Overall, his offensive profile is pristine and he appears to be the best offensive player of the group, yet there’s likely a reason why Zouzoua’s recent recruitment has stalled to the point where his camp is releasing highlight videos of him on Twitter. It’s been more than seven weeks and there have been no official visits to high major schools. Taking a chance on a 6-foot-1 shooting guard with limited point guard skills (9.8% career assist rate) doesn’t seem to be a risk a high-major wants to take.
Nevertheless, the undersized 2-guard had two tremendous seasons at Bryant that’ll surely be missed. Adam Grant’s freshman profile (100.5 offensive rating, 50.7% true shooting %) wasn’t far off Zouzoua’s rookie numbers; therefore is it fair to expect Grant to improve at the level Zouzoua did?
No, but I guess anything is possible. The median outcome likely puts Grant as a 14-16 ppg scorer with Ndugba showing progress in year two. Honestly though, that may not be enough to make Bryant a top three contender. The Bryant staff may be looking at the graduate route for an additional player to help bolster the backcourt, so it remains to be seen how the program will completely replace Zouzoua.
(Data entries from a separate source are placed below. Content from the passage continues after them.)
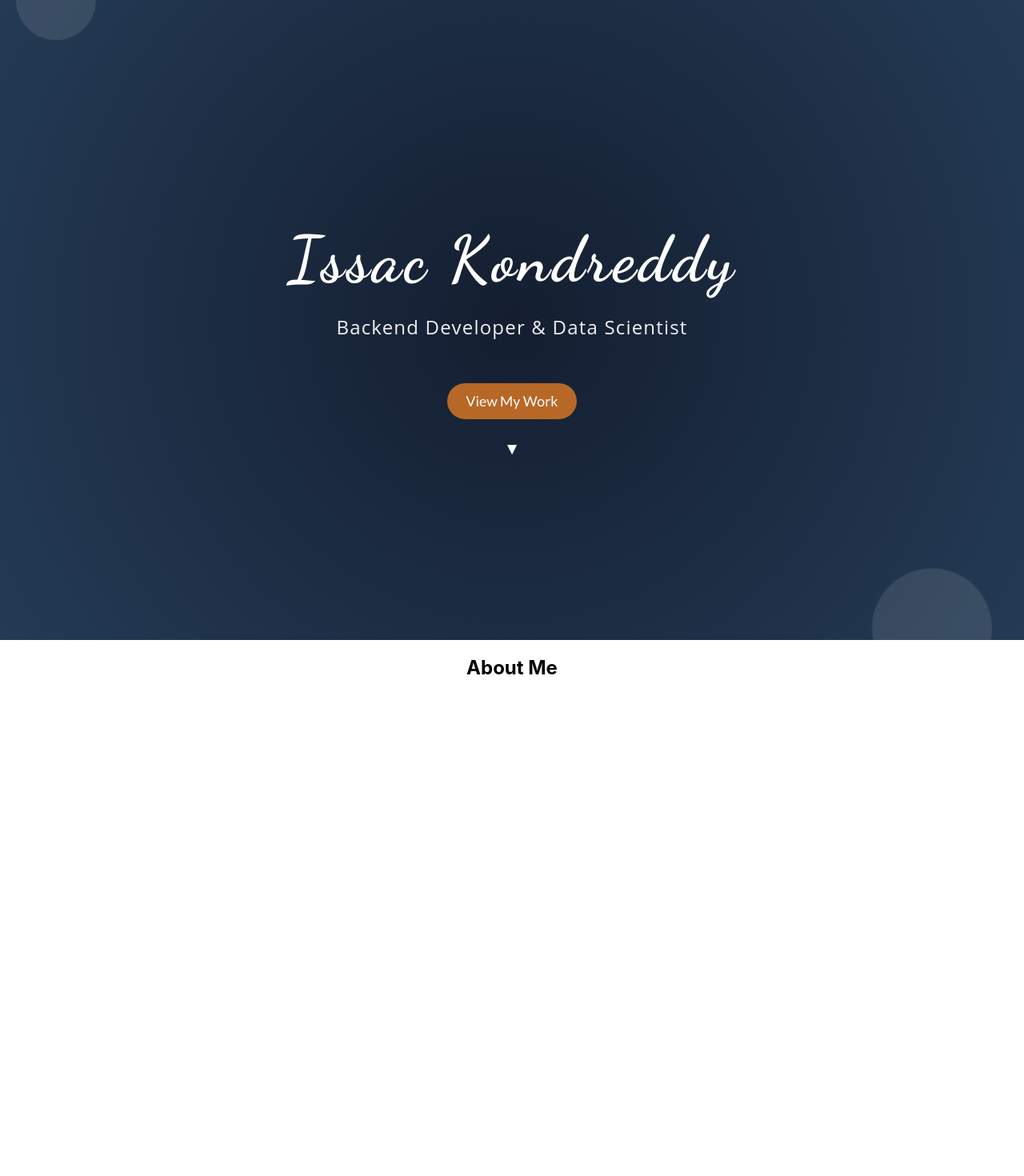
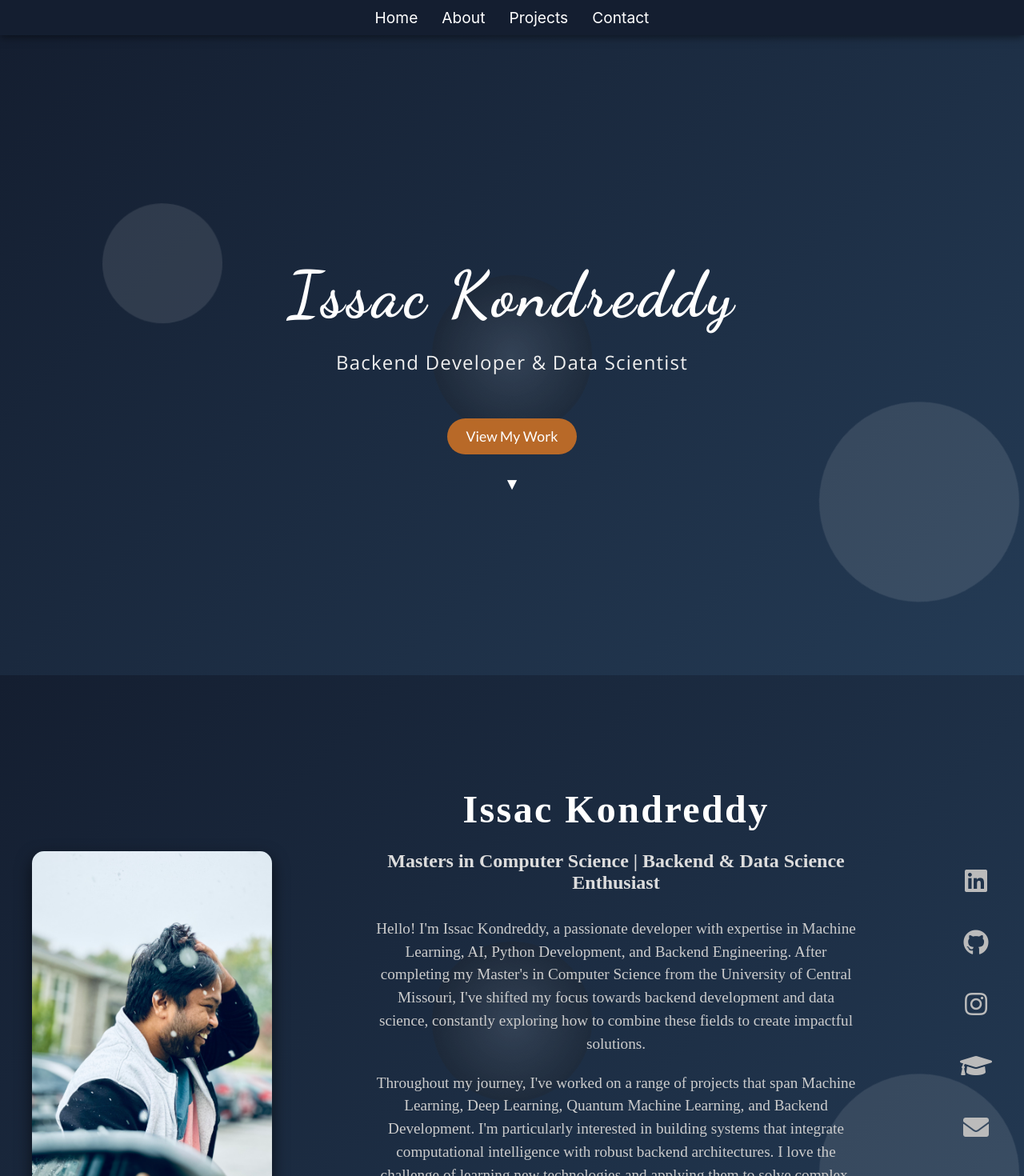
Before and after one commit to Issac-Kondreddy/My_Website, a React (Create React App) app: page / in a window 1280 px wide. Shown: the top 1470 px of the page at 80% size. Before the commit the page ends 869 px from the top, so only its background shows below. Built offline with nearby package versions, Linux system fonts and the light colour scheme.

Commit message:
About Section Done

```diff
--- a/public/index.html
+++ b/public/index.html
@@ -5,6 +5,10 @@
     <link rel="icon" href="%PUBLIC_URL%/favicon.ico" />
     <meta name="viewport" content="width=device-width, initial-scale=1" />
     <link href="https://fonts.googleapis.com/css2?family=Dancing+Script:wght@700&family=Lato:wght@400;700&display=swap" rel="stylesheet">
+    <link rel="stylesheet" href="https://cdnjs.cloudflare.com/ajax/libs/font-awesome/5.15.3/css/all.min.css" />
+    <link href="https://fonts.googleapis.com/css2?family=Poppins:wght@400;600&family=Open+Sans:wght@400;600&display=swap" rel="stylesheet">
+
+
     <meta name="theme-color" content="#000000" />
     <meta
       name="description"
--- a/src/App.js
+++ b/src/App.js
@@ -1,12 +1,14 @@
 // src/App.js
 import React from 'react';
+import Navbar from './components/navbar';
 import Home from './components/Home'; // Import the Home component
-import About from './components/About'; // Import the About component
+import About from './components/About';
 import './App.css'; // You can modify this for global styles
 
 function App() {
   return (
     <div className="App">
+      <Navbar /> {/* Sticky navbar */}
       <Home /> {/* Home component */}
       <About /> {/* About component */}
     </div>
--- a/src/components/About.js
+++ b/src/components/About.js
@@ -1,12 +1,65 @@
-// src/components/About.js
 import React from 'react';
+import profileImage from '../assets/profile.jpg'; // Import your profile image
+import '../styles/About.css'; // Import the CSS for About section
 
-const About = () => {
+const AboutMe = () => {
   return (
-    <section id="about">
-      <h2>About Me</h2>
+    <section id="about" className="about-section">
+      {/* Advanced Animated Background */}
+      <div className="background-animation">
+        <div className="floating-orbs"></div> {/* Floating orbs */}
+        <div className="spiral-circle"></div> {/* Spiral circle animation */}
+      </div>
+
+      <div className="about-container">
+        {/* Profile Picture on the Left */}
+        <div className="profile-picture">
+          <img src={profileImage} alt="Issac Kondreddy" />
+        </div>
+
+        {/* About Me Text in the Middle */}
+        <div className="about-content">
+  <h2 className="about-heading">Issac Kondreddy</h2>
+  <h3 className="about-subheading">Masters in Computer Science | Backend & Data Science Enthusiast</h3>
+
+  <p className="about-description">
+    Hello! I'm Issac Kondreddy, a passionate developer with expertise in Machine Learning, AI, Python Development,
+    and Backend Engineering. After completing my Master's in Computer Science from the University of Central Missouri,
+    I've shifted my focus towards backend development and data science, constantly exploring how to combine these fields
+    to create impactful solutions.
+  </p>
+  <p className="about-description">
+    Throughout my journey, I've worked on a range of projects that span Machine Learning, Deep Learning, Quantum Machine Learning,
+    and Backend Development. I'm particularly interested in building systems that integrate computational intelligence with robust backend architectures.
+    I love the challenge of learning new technologies and applying them to solve complex, real-world problems.
+  </p>
+  <p className="about-description">
+    Outside of coding, I enjoy traveling, photography, chess, and badminton—each offering a different kind of mental refreshment and inspiration.
+  </p>
+</div>
+
+
+        {/* Vertical Social Media Icons on the Right */}
+        <div className="social-media-vertical">
+          <a href="https://www.linkedin.com/in/issac-kondreddy" target="_blank" rel="noopener noreferrer">
+            <i className="fab fa-linkedin"></i>
+          </a>
+          <a href="https://github.com/issac-kondreddy" target="_blank" rel="noopener noreferrer">
+            <i className="fab fa-github"></i>
+          </a>
+          <a href="https://www.instagram.com/issac_.36/" target="_blank" rel="noopener noreferrer">
+            <i className="fab fa-instagram"></i>
+          </a>
+          <a href="https://scholar.google.com/citations?user=7WhdH44AAAAJ&hl=en" target="_blank" rel="noopener noreferrer">
+            <i className="fas fa-graduation-cap"></i>
+          </a>
+          <a href="mailto:issackondreddy@gmail.com" target="_blank" rel="noopener noreferrer">
+            <i className="fas fa-envelope"></i>
+          </a>
+        </div>
+      </div>
     </section>
   );
 };
 
-export default About;
+export default AboutMe;
--- a/src/components/Home.js
+++ b/src/components/Home.js
@@ -7,7 +7,10 @@ const Home = () => {
         {/* Optional floating shapes */}
         <div className="shape"></div>
         <div className="shape"></div>
-
+        <div className="background-animation">
+        <div className="floating-orbs"></div> {/* Floating orbs */}
+        <div className="spiral-circle"></div> {/* Spiral circle animation */}
+      </div>
         {/* Main content */}
         <div className="home-content">
           <h1>Issac Kondreddy</h1>
--- /dev/null
+++ b/src/components/navbar.js
@@ -0,0 +1,17 @@
+import React from 'react';
+import '../styles/Navbar.css'; // Import the CSS for Navbar
+
+const Navbar = () => {
+  return (
+    <nav className="navbar">
+      <ul className="navbar-links">
+        <li><a href="#home">Home</a></li>
+        <li><a href="#about">About</a></li>
+        <li><a href="#projects">Projects</a></li>
+        <li><a href="#contact">Contact</a></li>
+      </ul>
+    </nav>
+  );
+};
+
+export default Navbar;
--- /dev/null
+++ b/src/styles/About.css
@@ -0,0 +1,183 @@
+/* About Section Styling */
+.about-section {
+    padding: 100px 0;
+    background: linear-gradient(135deg, #141e30, #243b55); /* Match background to home page */
+    color: white;
+    font-family: 'Times New Roman', serif; /* Change to Times New Roman */
+    position: relative;
+    display: flex;
+    justify-content: center;
+    align-items: center;
+    overflow: hidden;
+}
+
+/* Flex Container for About Section */
+.about-container {
+    display: flex;
+    max-width: 1200px;
+    width: 100%;
+    justify-content: space-between;
+    align-items: flex-start; /* Align items to the top */
+    padding: 0 20px;
+    position: relative;
+    z-index: 1; /* Keeps content above background animations */
+}
+
+/* Profile Picture Styling */
+.profile-picture img {
+    width: 300px;
+    height: 450px;
+    border-radius: 15px; /* Rounded corners for modern look */
+    object-fit: cover;
+    box-shadow: 0 8px 20px rgba(0, 0, 0, 0.6); /* Shadow effect */
+    transition: transform 0.4s ease, box-shadow 0.4s ease, border 0.4s ease;
+    position: relative; /* Ensures the image stays in place */
+    z-index: 1; /* Keeps the image above background animations */
+    margin-top: 120px; /* Adjust to bring image slightly down */
+}
+
+.profile-picture img:hover {
+    transform: scale(1.25) rotate(3deg); /* Slight zoom and rotation on hover */
+    box-shadow: 0 12px 30px rgba(0, 0, 0, 0.8); /* Enhanced shadow on hover */
+    border: 4px solid #f81b56; /* Add border when hovered */
+    border-radius: 20px; /* Increase the border-radius slightly for smoother edges */
+}
+
+/* About Me Text in the Middle */
+.about-content {
+    max-width: 600px;
+    margin: 0 40px;
+}
+
+.about-heading {
+    font-size: 3rem;
+    margin-bottom: 15px;
+    letter-spacing: 0.05em;
+    color: #ffffff;
+    font-family: 'Times New Roman', serif; /* Font for heading */
+}
+
+.about-subheading {
+    font-size: 1.5rem;
+    color: #dddddd;
+    margin-bottom: 30px;
+    font-family: 'Times New Roman', serif; /* Font for subheading */
+}
+
+.about-description {
+    font-size: 1.2rem;
+    line-height: 1.5;
+    margin-bottom: 20px;
+    color: #cccccc;
+    font-family: 'Times New Roman', serif; /* Font for paragraph text */
+}
+
+/* Vertical Social Media Icons on the Right */
+.social-media-vertical {
+    display: flex;
+    flex-direction: column;
+    align-items: center;
+    justify-content: space-between; /* Evenly distribute icons */
+    position: relative;
+    z-index: 1; /* Keeps the icons above background animations */
+    margin-top: 120px;
+}
+
+.social-media-vertical a {
+    margin: 20px 0; /* Space between each icon */
+    font-size: 2rem;
+    color: #bbbbbb;
+    transition: color 0.3s ease, transform 0.3s ease;
+}
+
+.social-media-vertical a:hover {
+    color: #f81b56; /* Change to a vibrant color on hover */
+    transform: scale(1.2); /* Grow effect on hover */
+}
+
+/* Floating Orbs & Spiral Animation - Similar to Home Section */
+.background-animation {
+    position: absolute;
+    top: 0;
+    left: 0;
+    width: 100%;
+    height: 100%;
+    z-index: 0; /* Keep background behind content */
+    background: linear-gradient(135deg, #141e30, #243b55); /* Match home page animation */
+    overflow: hidden;
+}
+
+.floating-orbs::before, .floating-orbs::after {
+    content: '';
+    position: absolute;
+    background: rgba(255, 255, 255, 0.1);
+    border-radius: 50%;
+    animation: floatOrbs 12s infinite ease-in-out;
+    width: 150px;
+    height: 150px;
+    top: 30%;
+    left: 10%;
+}
+
+.floating-orbs::after {
+    width: 250px;
+    height: 250px;
+    top: 60%;
+    left: 80%;
+    animation-duration: 18s;
+}
+
+@keyframes floatOrbs {
+    0% {
+        transform: translateY(0) rotate(0deg);
+    }
+    50% {
+        transform: translateY(-30px) rotate(180deg);
+    }
+    100% {
+        transform: translateY(0) rotate(360deg);
+    }
+}
+
+.spiral-circle {
+    position: absolute;
+    width: 200px;
+    height: 200px;
+    border-radius: 50%;
+    background: radial-gradient(circle, rgba(255, 255, 255, 0.1), rgba(0, 0, 0, 0.3));
+    top: 50%;
+    left: 50%;
+    transform: translate(-50%, -50%);
+    animation: spiralRotation 10s infinite linear;
+}
+
+@keyframes spiralRotation {
+    0% {
+        transform: translate(-50%, -50%) rotate(0deg);
+    }
+    100% {
+        transform: translate(-50%, -50%) rotate(360deg);
+    }
+}
+
+/* Responsive Design Adjustments */
+@media (max-width: 768px) {
+    .about-container {
+        flex-direction: column;
+        align-items: center;
+    }
+
+    .about-content {
+        margin: 20px 0;
+        text-align: center;
+    }
+
+    .social-media-vertical {
+        flex-direction: row;
+        margin-top: 20px;
+    }
+
+    .social-media-vertical a {
+        margin: 0 10px;
+    }
+}
--- a/src/styles/Home.css
+++ b/src/styles/Home.css
@@ -20,7 +20,7 @@
   padding: 20px; /* Added padding for spacing */
 }
 
-  /* Headline Font Styling (Cursive) */
+/* Headline Font Styling */
 .home h1 {
   font-size: 5rem;
   font-family: 'Dancing Script', cursive; /* Elegant cursive font */
@@ -79,13 +79,6 @@
   transform: translateX(-50%) translateY(-10px); /* Arrow moves up on hover */
 }
 
-  /* Background Gradient Animation */
-  @keyframes gradientShift {
-    0% { background-position: 0% 50%; }
-    50% { background-position: 100% 50%; }
-    100% { background-position: 0% 50%; }
-  }
-
 /* Text Fade-in Animation */
 @keyframes textFadeIn {
   0% {
@@ -98,7 +91,7 @@
   }
 }
 
-  /* Floating Shapes */
+/* Floating Shapes - Same as About */
 .shape {
   position: absolute;
   background: rgba(255, 255, 255, 0.1); /* Soft transparent shapes */
--- /dev/null
+++ b/src/styles/Navbar.css
@@ -0,0 +1,33 @@
+/* Navbar Styling */
+.navbar {
+    position: sticky;
+    top: 0;
+    background-color: #141e30; /* Match the dark theme */
+    padding: 10px 0;
+    z-index: 1000;
+    width: 100%;
+    box-shadow: 0 2px 10px rgba(0, 0, 0, 0.5);
+  }
+
+  .navbar-links {
+    display: flex;
+    justify-content: center;
+    list-style: none;
+    margin: 0;
+    padding: 0;
+  }
+
+  .navbar-links li {
+    margin: 0 15px;
+  }
+
+  .navbar-links a {
+    color: #ffffff;
+    text-decoration: none;
+    font-size: 1.2rem;
+    transition: color 0.3s ease;
+  }
+
+  .navbar-links a:hover {
+    color: #1e90ff; /* Light blue on hover */
+  }
```
Also changed, not shown: src/assets/profile.jpg (added). Lines whose indentation alone changed are shown as unchanged.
As currently constructed though, Bryant will need a few career years out of guys like Marcel Pettway, Grant and Bosko Kostur to improve upon a 9-9 regular season.
Update (May 2 at 3:22 PM): Zouzoua has reportedly signed with Nevada. He will have two years of eligibility left after sitting out the 2017-18 season per NCAA transfer rules.
Update (May 3 at 2:30 PM): Long has reportedly signed with Texas. He will have two years of eligibility left after sitting out the 2017-18 season per NCAA transfer rules.
You can follow Ryan on Twitter @pioneer_pride